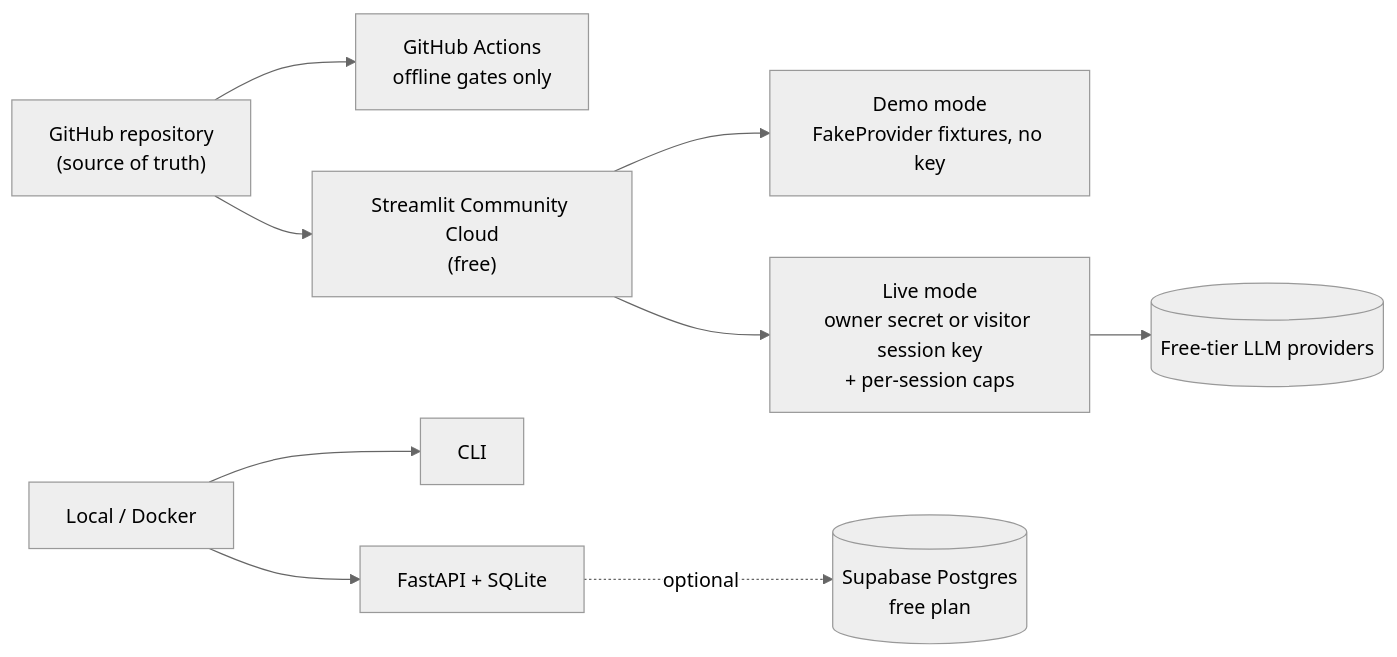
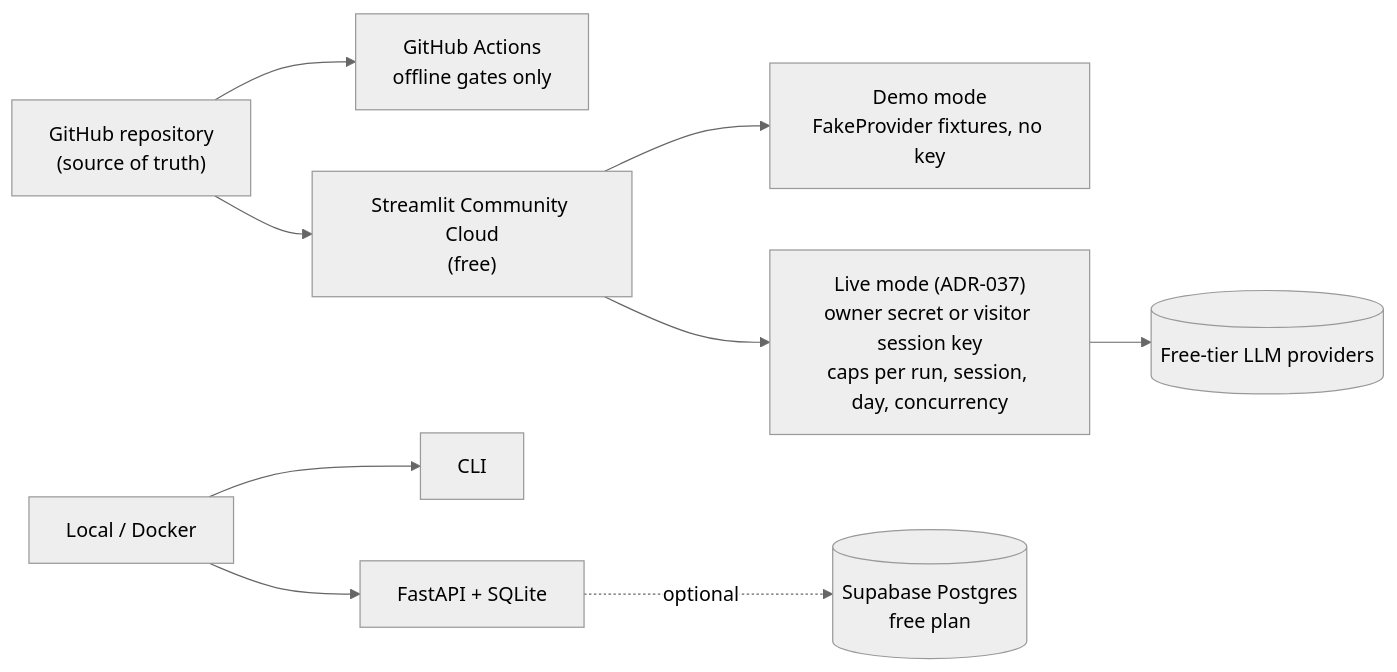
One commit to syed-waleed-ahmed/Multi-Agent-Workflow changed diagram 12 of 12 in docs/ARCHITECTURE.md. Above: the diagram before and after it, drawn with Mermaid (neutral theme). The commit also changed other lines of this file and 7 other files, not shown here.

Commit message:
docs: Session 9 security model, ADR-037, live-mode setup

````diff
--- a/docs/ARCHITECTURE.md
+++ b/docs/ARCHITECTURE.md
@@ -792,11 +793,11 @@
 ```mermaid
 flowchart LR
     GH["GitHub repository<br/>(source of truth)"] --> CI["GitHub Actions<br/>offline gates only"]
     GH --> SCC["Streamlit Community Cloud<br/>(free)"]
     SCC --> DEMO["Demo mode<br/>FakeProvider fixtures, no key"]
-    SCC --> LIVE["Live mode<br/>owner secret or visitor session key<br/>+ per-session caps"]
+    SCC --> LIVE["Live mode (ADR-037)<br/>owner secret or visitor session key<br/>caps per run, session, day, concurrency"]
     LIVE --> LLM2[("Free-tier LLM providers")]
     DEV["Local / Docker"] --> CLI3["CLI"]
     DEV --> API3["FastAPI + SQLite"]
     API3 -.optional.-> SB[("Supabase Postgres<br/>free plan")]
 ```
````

GOAL OF THE EXERCISE: For the word "secret", state the number of lines in the listing that contain it and nothing further.

WRITTEN ANSWER: 2